-v [host-dir]:[container-dir] lets you map a directory in the host environment to a volume in the Docker container, sharing whatever exists in that directory between the two. Each can have the possibility of writing to it (and usually do), so be careful here. The benefit of creating a volume in this manner is that you can recreate the container at a later time and will be able to reuse any data created/used by that container. This is great for WordPress sites for things like uploads where it is nice when they don't go missing. Boo 404's! --volumes-from [container-name] works with a linked container to share a volume between the two. Here, nginx-fpm will try to serve requested URLs from nginx before sending the request to PHP-FPM/Wordpress to handle, helping speed up your response times considering nginx is better at serving static files than PHP-FPM.

5. Virtual Host Your Port 80 aka Time for Magic

At this point, you should have these three containers running on your host (your container ID's will be different, you'll see more information. I stripped some out for readability here):

$ docker ps
CONTAINER ID        IMAGE                           NAMES
f34fb2b343b1        slogsdon/nginx-fpm:latest       nginx-fpm
c6ded963bd1c        slogsdon/wordpress-fpm:latest   wordpress-fpm
936cacc00be0        mariadb:latest                  mysql

You should also be able to venture to http://[you-ip-here]:12345 and see something that resembles a WordPress site. That's great and all, but do you want your visitors to have to remember that port number? I don't think so. The fix for this is to use something to multiplex requests to port 80 (standard HTTP) based on domain name.

For that, we look to nginx once again, and specifically, the jwilder/nginx-proxy Docker image. jwilder/nginx-proxy is where the magic happens thanks to its volume that gives it access to your host's Docker socket, allowing it to listen to Docker's events (like when containers start) and the options passed to them (like environment variables). It uses this information to recreate nginx virtual host configs on the fly when it sees a VIRTUAL_HOST environment variable attached to a container, and along with an exposed port (-p [exposed-port]:[port-in-container]), routes requests to your domain to the correct Docker container. Let's give it a go.

$ docker run -d --name nginx-proxy \
                --restart always \
                -v /var/run/docker.sock:/tmp/docker.sock \
                -p 80:80 \

The nginx-proxy is now listening on port 80, and for any request to, it sends those requests to the nginx-fpm container to serve! With such a generalized reverse proxy, you can keep a single container like nginx-proxy listening on port 80 and have multiple containers (sites) running on other ports and domains, and no one else would be the wiser. Each site would be running in its own environment, adding a small layer of security in case one of those sites gets compromised.

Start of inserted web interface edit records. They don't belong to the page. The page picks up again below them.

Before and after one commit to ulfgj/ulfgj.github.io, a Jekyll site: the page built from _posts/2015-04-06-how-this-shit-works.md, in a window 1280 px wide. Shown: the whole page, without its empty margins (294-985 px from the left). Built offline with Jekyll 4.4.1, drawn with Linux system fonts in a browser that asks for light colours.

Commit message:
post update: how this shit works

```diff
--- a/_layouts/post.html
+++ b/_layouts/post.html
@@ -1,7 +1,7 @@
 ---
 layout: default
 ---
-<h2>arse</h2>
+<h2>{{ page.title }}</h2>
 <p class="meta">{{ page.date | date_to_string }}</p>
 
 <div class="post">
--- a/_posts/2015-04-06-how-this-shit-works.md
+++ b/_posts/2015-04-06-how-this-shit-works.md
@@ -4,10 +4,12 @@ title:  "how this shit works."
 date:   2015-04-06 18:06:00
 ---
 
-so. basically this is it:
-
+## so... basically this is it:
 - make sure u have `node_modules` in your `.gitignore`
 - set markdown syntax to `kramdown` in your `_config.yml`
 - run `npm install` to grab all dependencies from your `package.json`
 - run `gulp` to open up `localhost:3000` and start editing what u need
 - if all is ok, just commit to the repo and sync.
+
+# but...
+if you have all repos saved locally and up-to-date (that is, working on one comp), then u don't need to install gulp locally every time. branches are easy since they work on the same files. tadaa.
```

Wrap Up

This is merely a peak into what's possible with WordPress and Docker, even though this post ended up fairly dense. Techniques like this are similar to those used by the big names in WordPress hosting, but if you're a smaller reseller/webmaster, this can help lower your hard costs while maintaining a better level of service for your customers.

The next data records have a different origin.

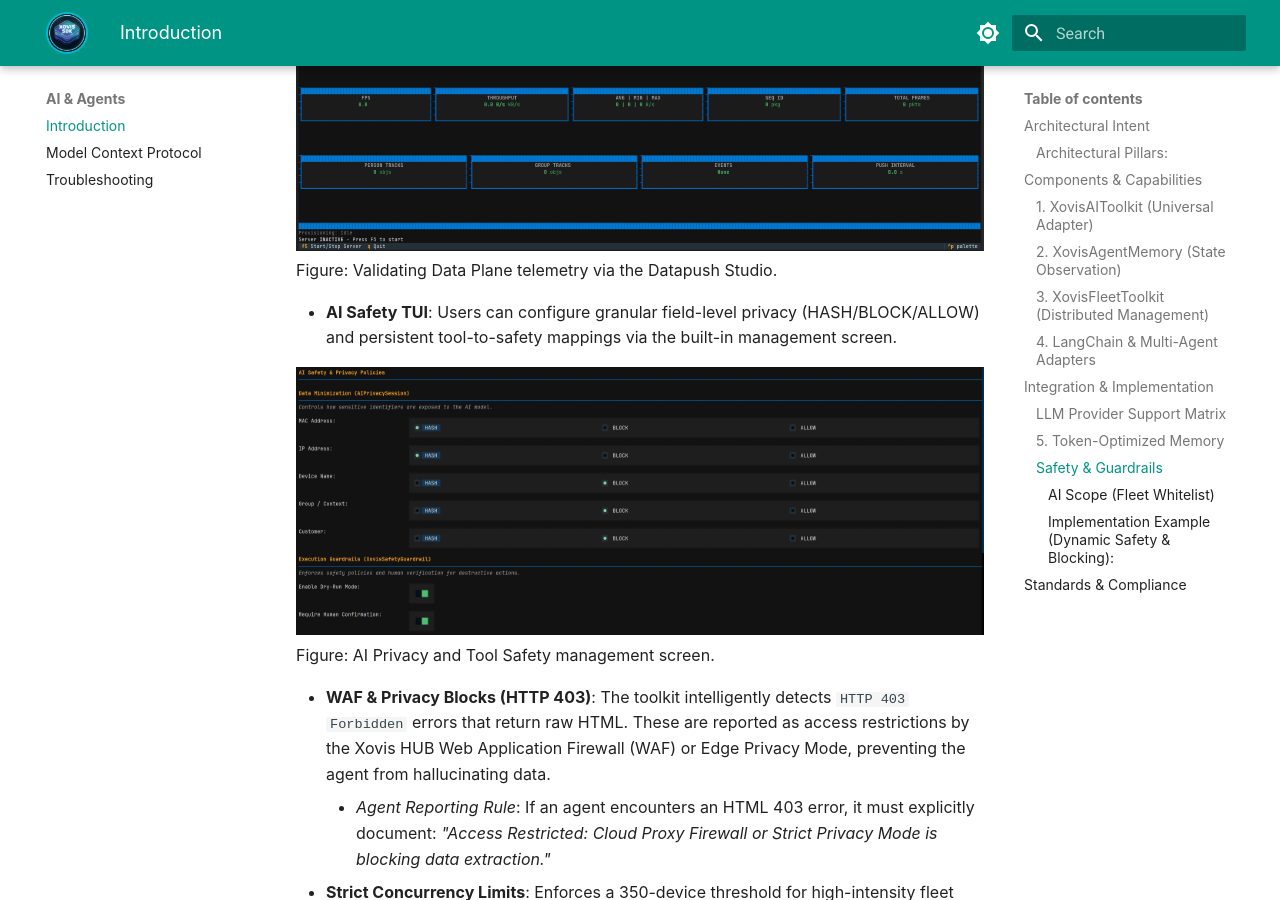
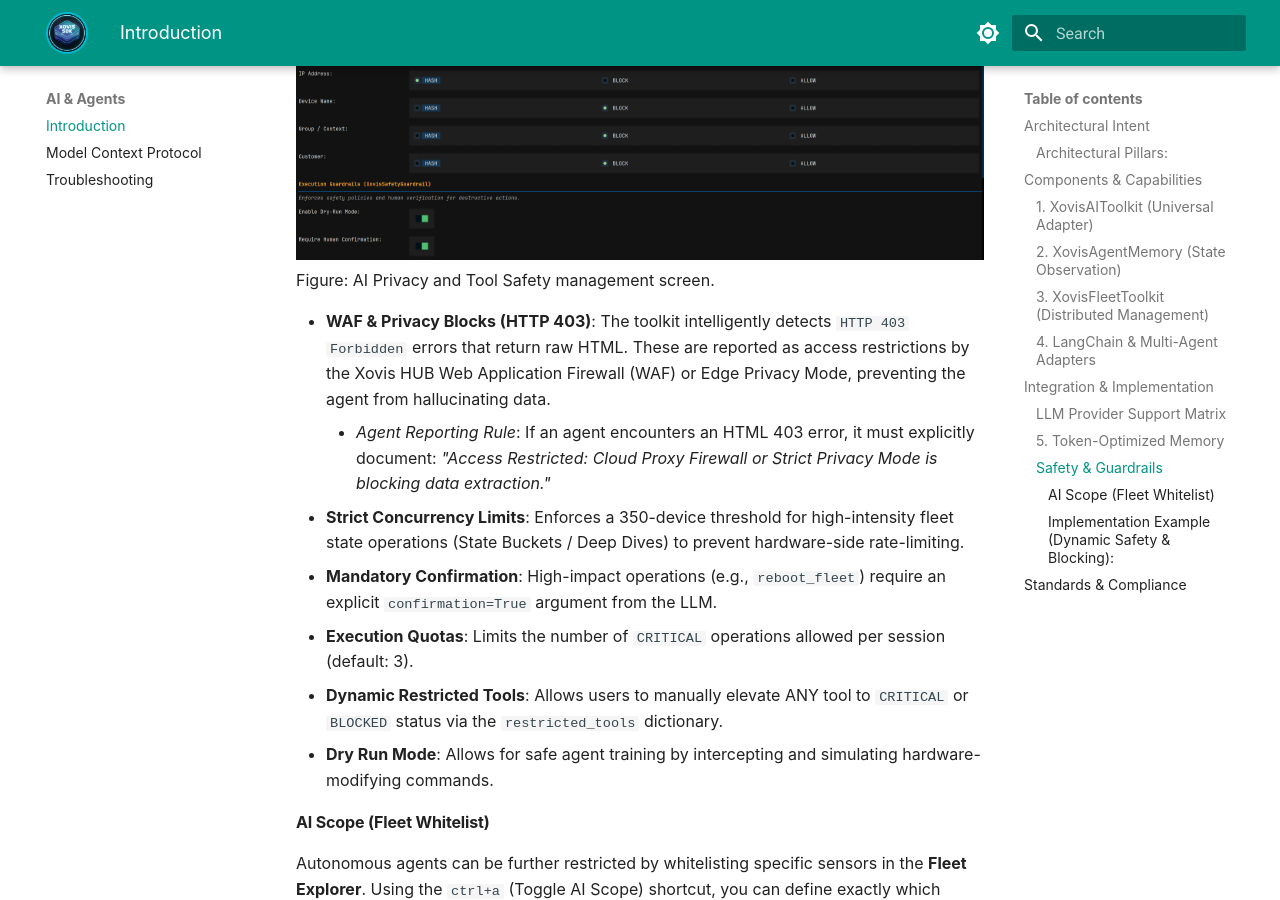
Before and after one commit to xovis-open-sdk/xovis-sdk, an MkDocs documentation site: the page built from docs/ai/agentic_layer.md, in a window 1280 px wide and 900 px high, scrolled down 4242 px. Built offline with MkDocs 1.6.1 and Material for MkDocs 9.7.7, drawn with Linux system fonts in a browser that asks for light colours.

Commit message:
Remove unused image and figure description from agentic_layer documentation

```diff
--- a/docs/ai/agentic_layer.md
+++ b/docs/ai/agentic_layer.md
@@ -81,9 +81,6 @@
 *   **AI Privacy Engine**: A stateful, two-way pseudonymization system via `AIPrivacySession`. It replaces sensitive identifiers (MAC addresses, Customer names) with session-bound hashes (e.g., `Id_a1b2c3d4`). The AI only ever sees and interacts with these hashes, and the toolkit "restores" the real values only at the moment of execution. This ensures zero-trust data handling.
 *   **Adaptive Pacing**: Intra-context aggregation loops automatically inject delays (1.0s for Cloud, 0.2s for LAN) to prevent Cloud HUB WAF triggers and sensor OOM crashes. Aggregation loops iterating over `active_contexts` via a `HubClient` MUST include an `asyncio.sleep(1.0)` delay after each request.
 
-![Datapush Studio](img/push_studio.png)
-Figure: Validating Data Plane telemetry via the Datapush Studio.
-
 *   **AI Safety TUI**: Users can configure granular field-level privacy (HASH/BLOCK/ALLOW) and persistent tool-to-safety mappings via the built-in management screen.
 
 ![AI Privacy Settings](img/ai_privacy.png)
```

If this interested you, keep reading into Docker's documentation to get to know the technology and any gotchas when running this stuff in production.